THE PROBLEM: Every line with "components" in it should be copied from the data.

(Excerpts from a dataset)
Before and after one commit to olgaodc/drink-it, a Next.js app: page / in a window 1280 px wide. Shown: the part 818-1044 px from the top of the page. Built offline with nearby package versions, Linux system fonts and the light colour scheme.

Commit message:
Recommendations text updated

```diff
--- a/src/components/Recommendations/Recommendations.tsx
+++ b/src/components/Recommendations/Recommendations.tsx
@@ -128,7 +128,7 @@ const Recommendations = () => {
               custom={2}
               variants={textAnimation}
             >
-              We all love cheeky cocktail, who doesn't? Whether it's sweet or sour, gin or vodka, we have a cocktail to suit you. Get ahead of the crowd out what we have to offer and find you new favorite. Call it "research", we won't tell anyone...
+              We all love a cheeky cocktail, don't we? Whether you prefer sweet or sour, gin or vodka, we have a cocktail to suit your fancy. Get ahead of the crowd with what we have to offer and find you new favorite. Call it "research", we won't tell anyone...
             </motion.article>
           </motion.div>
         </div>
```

SOLVED EXERCISE:
--- a/src/components/Recommendations/Recommendations.tsx
+++ b/src/components/Recommendations/Recommendations.tsx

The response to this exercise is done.